- Museum number
Copper alloy phalera junction. In overall dimensions, in the profile of its rear and front faces, and in the decorative arrangement of the front face, this phalera is so close to 1814,0705.9 as to be regarded as a matching piece. There are four rings on the rear face (in an arrangement that does not conform exactly to Bishop's (1988) suspension typology but is closest to his type 6a/6b). As on 1814,0705.9, stripping of the patina of the rear face has revealed evidence of manufacture which would not otherwise have been noticed - a reshaped casting flaw near the centre, and at least three more irregular-shaped blow-holes near the perimeter were patched with run-in metal of a different composition. File marks are visible at the base of the rings.
A cast phalera, with lightly convex back and shallow saucer-shaped front. Damage, corrosion and heavy, coarse cleaning have removed much detail, but the decorative scheme of the front is broadly intelligible: within the grooved rim the dished annular zone is filled with an incuse repeating stylized floral design, symmetrically disposed, consisting of four palmettes interspersed with four vine motifs. The latter comprise a pendant vine leaf set between a pair of four-fruit grape clusters.
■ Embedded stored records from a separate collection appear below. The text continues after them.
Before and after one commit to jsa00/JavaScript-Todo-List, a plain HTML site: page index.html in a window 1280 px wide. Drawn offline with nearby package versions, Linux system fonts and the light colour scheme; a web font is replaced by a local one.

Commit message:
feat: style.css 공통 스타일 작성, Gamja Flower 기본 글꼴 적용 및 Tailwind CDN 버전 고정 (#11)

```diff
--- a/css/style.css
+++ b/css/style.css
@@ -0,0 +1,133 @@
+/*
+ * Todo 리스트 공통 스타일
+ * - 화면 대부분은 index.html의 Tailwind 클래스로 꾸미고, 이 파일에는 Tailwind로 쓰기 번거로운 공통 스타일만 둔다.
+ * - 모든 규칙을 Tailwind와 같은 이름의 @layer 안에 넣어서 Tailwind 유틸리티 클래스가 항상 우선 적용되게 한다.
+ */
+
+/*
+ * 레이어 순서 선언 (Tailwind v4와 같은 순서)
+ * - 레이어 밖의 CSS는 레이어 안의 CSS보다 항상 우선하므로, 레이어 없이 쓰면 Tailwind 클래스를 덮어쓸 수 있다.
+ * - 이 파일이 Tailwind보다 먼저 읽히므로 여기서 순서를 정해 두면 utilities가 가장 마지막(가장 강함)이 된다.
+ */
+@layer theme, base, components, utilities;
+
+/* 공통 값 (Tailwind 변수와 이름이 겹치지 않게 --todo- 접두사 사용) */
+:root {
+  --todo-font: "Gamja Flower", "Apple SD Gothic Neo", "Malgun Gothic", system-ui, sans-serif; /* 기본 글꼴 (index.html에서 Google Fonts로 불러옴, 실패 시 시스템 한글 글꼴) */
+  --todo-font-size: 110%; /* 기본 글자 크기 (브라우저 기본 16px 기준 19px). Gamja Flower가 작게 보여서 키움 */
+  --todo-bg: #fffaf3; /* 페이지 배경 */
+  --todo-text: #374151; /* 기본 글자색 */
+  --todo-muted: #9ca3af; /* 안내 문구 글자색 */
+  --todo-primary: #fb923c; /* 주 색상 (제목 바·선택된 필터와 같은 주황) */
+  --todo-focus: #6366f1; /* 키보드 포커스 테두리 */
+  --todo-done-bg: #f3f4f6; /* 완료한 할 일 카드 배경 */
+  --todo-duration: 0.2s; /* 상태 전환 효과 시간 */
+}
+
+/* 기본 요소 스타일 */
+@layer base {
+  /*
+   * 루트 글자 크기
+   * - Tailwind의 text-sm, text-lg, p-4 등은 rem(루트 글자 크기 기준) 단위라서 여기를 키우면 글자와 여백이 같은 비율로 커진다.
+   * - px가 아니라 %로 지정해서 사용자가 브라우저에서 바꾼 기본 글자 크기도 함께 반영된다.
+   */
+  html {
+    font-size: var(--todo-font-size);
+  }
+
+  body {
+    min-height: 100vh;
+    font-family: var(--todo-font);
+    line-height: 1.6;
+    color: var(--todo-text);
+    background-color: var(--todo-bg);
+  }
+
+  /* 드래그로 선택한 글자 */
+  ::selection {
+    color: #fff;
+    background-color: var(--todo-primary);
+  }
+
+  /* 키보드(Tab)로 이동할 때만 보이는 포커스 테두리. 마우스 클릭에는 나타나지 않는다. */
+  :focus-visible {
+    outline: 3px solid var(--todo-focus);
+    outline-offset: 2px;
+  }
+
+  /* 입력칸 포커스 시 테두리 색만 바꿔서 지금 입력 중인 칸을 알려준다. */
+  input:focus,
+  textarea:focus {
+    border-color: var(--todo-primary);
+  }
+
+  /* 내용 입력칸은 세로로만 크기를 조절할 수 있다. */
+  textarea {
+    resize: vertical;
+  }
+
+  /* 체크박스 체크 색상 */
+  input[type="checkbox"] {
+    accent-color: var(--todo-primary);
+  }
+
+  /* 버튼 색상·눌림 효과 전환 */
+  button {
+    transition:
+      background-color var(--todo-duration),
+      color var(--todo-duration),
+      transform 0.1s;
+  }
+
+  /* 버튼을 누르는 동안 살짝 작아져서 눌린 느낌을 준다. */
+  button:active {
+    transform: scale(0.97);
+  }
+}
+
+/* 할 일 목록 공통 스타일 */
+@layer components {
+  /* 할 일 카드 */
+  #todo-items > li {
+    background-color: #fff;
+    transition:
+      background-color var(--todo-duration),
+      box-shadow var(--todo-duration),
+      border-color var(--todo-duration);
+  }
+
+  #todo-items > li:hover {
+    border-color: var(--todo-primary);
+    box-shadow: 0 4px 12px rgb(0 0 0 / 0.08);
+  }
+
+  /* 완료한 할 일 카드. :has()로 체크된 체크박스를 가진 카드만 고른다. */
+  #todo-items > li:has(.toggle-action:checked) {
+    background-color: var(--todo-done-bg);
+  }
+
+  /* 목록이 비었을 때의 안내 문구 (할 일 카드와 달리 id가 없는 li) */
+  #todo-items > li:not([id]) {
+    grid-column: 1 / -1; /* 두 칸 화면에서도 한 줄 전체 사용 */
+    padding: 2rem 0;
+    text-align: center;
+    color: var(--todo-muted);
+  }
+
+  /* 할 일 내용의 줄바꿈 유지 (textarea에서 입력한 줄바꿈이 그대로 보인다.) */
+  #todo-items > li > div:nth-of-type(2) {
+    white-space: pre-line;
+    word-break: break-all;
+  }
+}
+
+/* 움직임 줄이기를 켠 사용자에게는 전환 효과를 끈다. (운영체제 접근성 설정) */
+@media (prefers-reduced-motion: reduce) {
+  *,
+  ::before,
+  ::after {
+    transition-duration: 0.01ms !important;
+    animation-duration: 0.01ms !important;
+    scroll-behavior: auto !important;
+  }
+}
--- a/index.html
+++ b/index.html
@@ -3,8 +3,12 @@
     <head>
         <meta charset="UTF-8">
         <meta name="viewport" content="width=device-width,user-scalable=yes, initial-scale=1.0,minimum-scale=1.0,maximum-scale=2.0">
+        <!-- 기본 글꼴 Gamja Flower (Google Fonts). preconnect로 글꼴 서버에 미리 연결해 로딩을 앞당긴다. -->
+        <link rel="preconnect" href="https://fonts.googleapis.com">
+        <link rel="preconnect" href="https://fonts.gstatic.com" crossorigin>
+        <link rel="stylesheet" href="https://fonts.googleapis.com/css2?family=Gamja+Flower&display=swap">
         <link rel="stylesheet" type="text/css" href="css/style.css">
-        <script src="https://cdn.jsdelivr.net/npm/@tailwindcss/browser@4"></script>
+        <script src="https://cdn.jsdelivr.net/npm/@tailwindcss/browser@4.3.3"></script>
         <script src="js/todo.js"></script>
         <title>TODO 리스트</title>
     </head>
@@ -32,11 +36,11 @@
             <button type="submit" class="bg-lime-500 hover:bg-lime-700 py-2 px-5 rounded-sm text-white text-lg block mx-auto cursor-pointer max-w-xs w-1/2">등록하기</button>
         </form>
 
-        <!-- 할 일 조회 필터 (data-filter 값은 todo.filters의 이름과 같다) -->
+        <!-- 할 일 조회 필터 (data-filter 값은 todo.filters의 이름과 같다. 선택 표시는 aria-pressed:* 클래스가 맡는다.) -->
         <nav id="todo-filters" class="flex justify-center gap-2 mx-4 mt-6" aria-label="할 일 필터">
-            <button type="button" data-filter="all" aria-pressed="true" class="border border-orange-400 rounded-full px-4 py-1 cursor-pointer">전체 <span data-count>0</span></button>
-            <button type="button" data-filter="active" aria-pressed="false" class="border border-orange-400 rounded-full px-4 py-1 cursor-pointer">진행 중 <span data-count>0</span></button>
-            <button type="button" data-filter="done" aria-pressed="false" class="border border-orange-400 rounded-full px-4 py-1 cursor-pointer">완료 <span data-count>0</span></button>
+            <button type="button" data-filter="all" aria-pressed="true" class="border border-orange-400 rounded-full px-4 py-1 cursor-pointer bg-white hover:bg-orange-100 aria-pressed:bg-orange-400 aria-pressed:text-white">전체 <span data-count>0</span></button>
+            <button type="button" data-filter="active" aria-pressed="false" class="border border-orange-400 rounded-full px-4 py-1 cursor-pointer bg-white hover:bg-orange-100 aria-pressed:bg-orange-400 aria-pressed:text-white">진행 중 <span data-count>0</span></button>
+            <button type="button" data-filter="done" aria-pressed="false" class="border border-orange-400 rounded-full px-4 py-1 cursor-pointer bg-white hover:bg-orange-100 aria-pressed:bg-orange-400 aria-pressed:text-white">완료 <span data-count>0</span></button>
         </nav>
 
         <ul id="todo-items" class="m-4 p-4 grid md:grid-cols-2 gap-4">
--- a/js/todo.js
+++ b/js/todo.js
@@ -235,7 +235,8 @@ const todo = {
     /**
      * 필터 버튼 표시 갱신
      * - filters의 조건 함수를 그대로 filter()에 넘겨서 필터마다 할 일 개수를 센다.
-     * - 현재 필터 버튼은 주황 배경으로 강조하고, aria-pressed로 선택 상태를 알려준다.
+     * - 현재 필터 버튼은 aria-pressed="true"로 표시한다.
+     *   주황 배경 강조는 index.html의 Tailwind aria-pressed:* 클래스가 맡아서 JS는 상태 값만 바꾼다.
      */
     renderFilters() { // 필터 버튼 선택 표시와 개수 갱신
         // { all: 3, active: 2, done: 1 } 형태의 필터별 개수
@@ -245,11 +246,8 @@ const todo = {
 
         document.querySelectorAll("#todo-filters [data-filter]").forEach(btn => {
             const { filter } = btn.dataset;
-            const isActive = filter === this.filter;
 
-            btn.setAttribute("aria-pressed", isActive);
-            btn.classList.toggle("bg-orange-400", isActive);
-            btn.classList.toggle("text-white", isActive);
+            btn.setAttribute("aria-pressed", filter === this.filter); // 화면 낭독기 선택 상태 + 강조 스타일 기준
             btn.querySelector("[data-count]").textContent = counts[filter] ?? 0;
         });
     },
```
All three components are united by tendrils which, by extending to the base of the flanking palmettes, serve also to integrate the whole design. In most places the substrate brass body metal shows, but a few patches of silver-grey solder can be discerned, and just three tiny fragments of the silver foil overlay remain in position. Inlay in the punched part of the design - vine leaves, grape clusters and palmette finials - has survived very poorly. The central zone of the phalera is a flat recessed circle with a neatly-channelled border. In the centre is the shank of a small copper rivet which passes through to the back: it presumably once held a decorative stud, the head of which would have encompassed the whole of the central circle.
- Production date
Diameter: 90.50 millimetres
Weight: 113.30 grammes
- Curator's comments
- Ribchester hoard
Roman Britain, late 1st or early 2nd century AD
From Ribchester, Lancashire
This hoard of military metalwork and other itens was found in 1796 by a clogmaker's son playing behind his father's house in the village of Ribchester. Ribchester was the site of a Roman fort, and the hoard seems to have been placed in storage in a wooden box, probably beneath a barrack block floor, in about AD 120. Until then the fort had been garrisoned by a cavalry regiment, the Ala II Asturum, and the hoard, possibly the belongings of a single soldier, consists mainly of cavalry equimpent.
Most striking is the two-piece vizor helmet, which was worn in cavalry sports events (hippika gymnasia), colourful displays in which both horse and rider were dressed in elaborate clothing and metal fittings.
The perforated bronze domes to the left of the helmet are a pair of horse eye-guards, and below them is a set of highly-decorated horse brass, including (to the right of the helmet) a mount with a bust of Minerva, goddess of war and wisdom. The broken discs in the centre foreground are the remains of military awards, while on the right are three bronze pans and a pottery mixing bowl (mortarium). The other objects include parts of two saddle plates and a boar's tusk amulet (good luck charm).
- On display (G49/dc8)
- Acquisition date
- Britain, Europe and Prehistory
- Registration number